Monday, 27 December 2010

Hot Pulse - Fitness DVD review

The Lovely Lucy Misch (pictured below right) sent me a DVD to review a while ago and I seem to have not found the time to actually watch the DVD so today, being a bank holiday, seemed the perfect time to try the new workout and write the review. Apologies to Lucy for taking so long.

Hot Pulse is a DVD claiming to be a "fierce new fitness workout", it is also described as "sassy, sexy and seriously addictive". The DVD must have been more addictive than I first thought as it felt like I had only done about 20 minutes of exercise but when  looked at the clock I had done the full hour and I hadn't actually done the entire DVD. As it was my first time trying this workout I certainly did get the sexy look achieved by Lucy and her team but hopefully I will get better with practice.

The DVD is cleverly split into sections so you can tailor the workout to your fitness needs focusing on different areas of the body or going for an overall beasting. The DVD has 8 energising routines designed to help you get fit and toned for 2011 and beyond, each routine has a sexy twist so not only can you keep fit but you can also pick up some sexy moves for the dance floor or the bedroom!

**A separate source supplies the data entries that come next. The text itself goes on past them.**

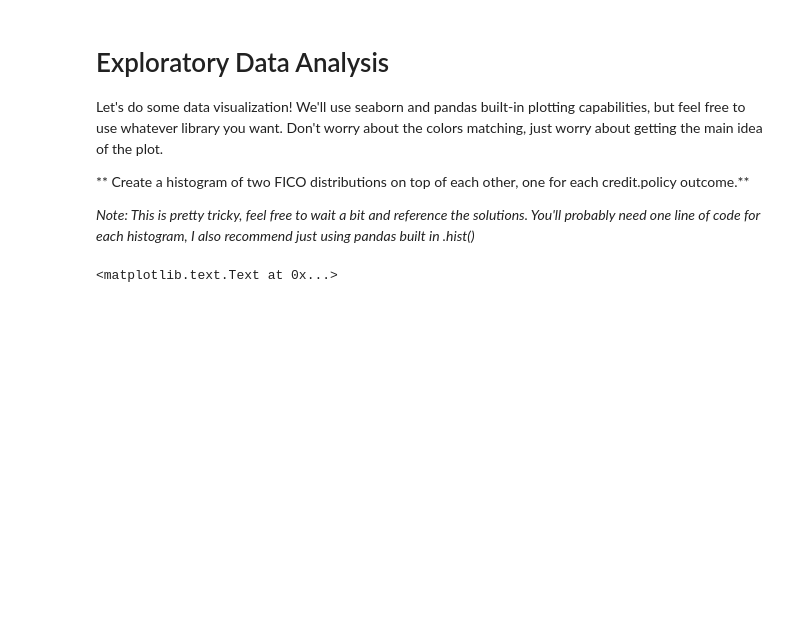
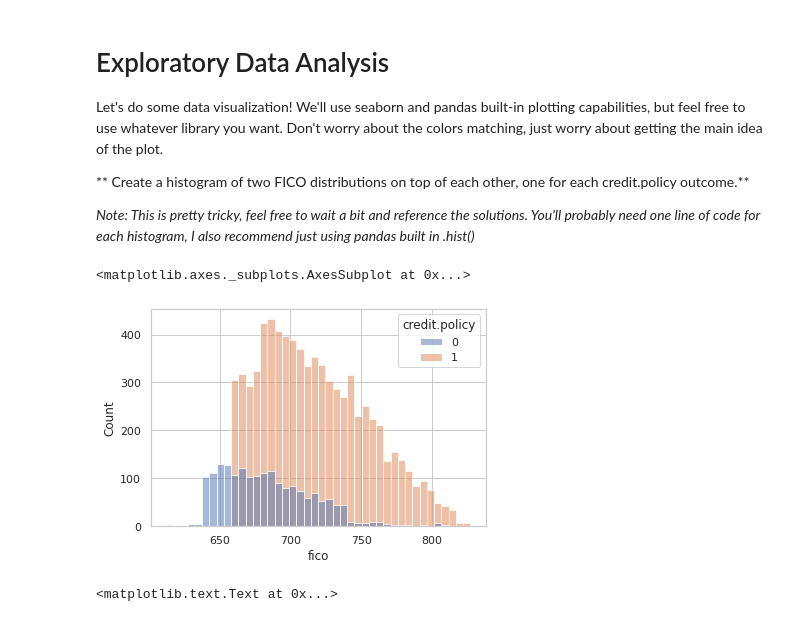
Before and after one commit to leejyy/Assignment, a Jupyter notebook: Decision_Trees_and_Random_Forest_Project.ipynb, the cells around one changed output. Drawn from its saved outputs; the diff is of its cells as text; code cells hidden in the pictures; blank space fills up the shorter version.

```diff
--- a/Decision_Trees_and_Random_Forest_Project.ipynb
+++ b/Decision_Trees_and_Random_Forest_Project.ipynb
@@ -91,6 +115,12 @@ Let's do some data visualization! We'll use seaborn and pandas built-in plotting
 ** Create a histogram of two FICO distributions on top of each other, one for each credit.policy outcome.**
 
 *Note: This is pretty tricky, feel free to wait a bit and reference the solutions. You'll probably need one line of code for each histogram, I also recommend just using pandas built in .hist()*
+# %%
+sns.set_style('whitegrid')
+sns.histplot(data=loans,x='fico',hue='credit.policy')
+# %% [output]
+<matplotlib.axes._subplots.AxesSubplot at 0x...>
+[figure, added]
 # %%
 # %% [output]
 <matplotlib.text.Text at 0x...>
```
Also changed, not shown: parts of 30 cells of this notebook.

I think home fitness DVD's are a great idea but I do recommend combining them with an actual class where an expert can check you are executing moves correctly and look for good placement and spinal alignment. It is very easy to pick up bad techniques when exercising on your own. If you have existing back problems then I air extra caution in trying any home DVD especially if you have no fitness knowledge.

I should add that you may find other members of your household watching this DVD whilst you are not using it but they may not be following Lucy's workout and may be opting for their own instead!!! There are plenty of cleavage and pulsating butt shots to keep any admirer of the female species occupied throughout.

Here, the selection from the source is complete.